(RECORDS TO PROCESS)
------------

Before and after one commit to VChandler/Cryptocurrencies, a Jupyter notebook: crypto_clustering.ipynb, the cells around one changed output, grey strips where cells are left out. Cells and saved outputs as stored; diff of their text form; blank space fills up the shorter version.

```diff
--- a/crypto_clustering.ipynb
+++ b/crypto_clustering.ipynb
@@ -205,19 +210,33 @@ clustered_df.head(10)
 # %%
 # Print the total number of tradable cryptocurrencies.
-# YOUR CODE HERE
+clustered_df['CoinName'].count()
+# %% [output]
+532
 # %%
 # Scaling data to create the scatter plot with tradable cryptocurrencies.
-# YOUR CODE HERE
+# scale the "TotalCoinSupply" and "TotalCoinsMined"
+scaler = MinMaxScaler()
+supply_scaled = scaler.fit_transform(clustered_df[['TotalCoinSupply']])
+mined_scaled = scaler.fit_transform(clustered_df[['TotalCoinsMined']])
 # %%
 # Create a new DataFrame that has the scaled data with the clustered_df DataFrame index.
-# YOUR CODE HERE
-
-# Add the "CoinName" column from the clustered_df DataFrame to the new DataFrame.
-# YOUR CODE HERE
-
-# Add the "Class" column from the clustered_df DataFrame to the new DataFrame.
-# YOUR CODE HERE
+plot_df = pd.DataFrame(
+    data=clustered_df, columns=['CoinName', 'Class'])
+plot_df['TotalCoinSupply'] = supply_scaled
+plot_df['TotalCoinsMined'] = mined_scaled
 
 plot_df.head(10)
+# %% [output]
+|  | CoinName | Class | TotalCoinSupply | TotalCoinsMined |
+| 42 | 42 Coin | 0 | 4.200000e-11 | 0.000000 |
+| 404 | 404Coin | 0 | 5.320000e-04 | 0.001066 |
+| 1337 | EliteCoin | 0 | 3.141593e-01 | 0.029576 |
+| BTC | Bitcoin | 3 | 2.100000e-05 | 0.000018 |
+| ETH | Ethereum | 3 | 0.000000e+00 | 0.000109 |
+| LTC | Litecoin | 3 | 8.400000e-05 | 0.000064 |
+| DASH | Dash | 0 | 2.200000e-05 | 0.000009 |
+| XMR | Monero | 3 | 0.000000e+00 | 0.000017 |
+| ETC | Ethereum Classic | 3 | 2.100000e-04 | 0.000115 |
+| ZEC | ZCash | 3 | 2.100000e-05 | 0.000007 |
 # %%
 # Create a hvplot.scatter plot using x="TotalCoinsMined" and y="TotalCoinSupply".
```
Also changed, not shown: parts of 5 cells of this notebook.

------------

(TASK DESCRIPTION) All the material, top to bottom: write it out again precisely.

(EXERCISE OUTPUT)
Before and after one commit to VChandler/Cryptocurrencies, a Jupyter notebook: crypto_clustering.ipynb, the cells around one changed output, grey strips where cells are left out. Cells and saved outputs as stored; diff of their text form; blank space fills up the shorter version.

```diff
--- a/crypto_clustering.ipynb
+++ b/crypto_clustering.ipynb
@@ -205,19 +210,33 @@ clustered_df.head(10)
 # %%
 # Print the total number of tradable cryptocurrencies.
-# YOUR CODE HERE
+clustered_df['CoinName'].count()
+# %% [output]
+532
 # %%
 # Scaling data to create the scatter plot with tradable cryptocurrencies.
-# YOUR CODE HERE
+# scale the "TotalCoinSupply" and "TotalCoinsMined"
+scaler = MinMaxScaler()
+supply_scaled = scaler.fit_transform(clustered_df[['TotalCoinSupply']])
+mined_scaled = scaler.fit_transform(clustered_df[['TotalCoinsMined']])
 # %%
 # Create a new DataFrame that has the scaled data with the clustered_df DataFrame index.
-# YOUR CODE HERE
-
-# Add the "CoinName" column from the clustered_df DataFrame to the new DataFrame.
-# YOUR CODE HERE
-
-# Add the "Class" column from the clustered_df DataFrame to the new DataFrame.
-# YOUR CODE HERE
+plot_df = pd.DataFrame(
+    data=clustered_df, columns=['CoinName', 'Class'])
+plot_df['TotalCoinSupply'] = supply_scaled
+plot_df['TotalCoinsMined'] = mined_scaled
 
 plot_df.head(10)
+# %% [output]
+|  | CoinName | Class | TotalCoinSupply | TotalCoinsMined |
+| 42 | 42 Coin | 0 | 4.200000e-11 | 0.000000 |
+| 404 | 404Coin | 0 | 5.320000e-04 | 0.001066 |
+| 1337 | EliteCoin | 0 | 3.141593e-01 | 0.029576 |
+| BTC | Bitcoin | 3 | 2.100000e-05 | 0.000018 |
+| ETH | Ethereum | 3 | 0.000000e+00 | 0.000109 |
+| LTC | Litecoin | 3 | 8.400000e-05 | 0.000064 |
+| DASH | Dash | 0 | 2.200000e-05 | 0.000009 |
+| XMR | Monero | 3 | 0.000000e+00 | 0.000017 |
+| ETC | Ethereum Classic | 3 | 2.100000e-04 | 0.000115 |
+| ZEC | ZCash | 3 | 2.100000e-05 | 0.000007 |
 # %%
 # Create a hvplot.scatter plot using x="TotalCoinsMined" and y="TotalCoinSupply".
```
Also changed, not shown: parts of 5 cells of this notebook.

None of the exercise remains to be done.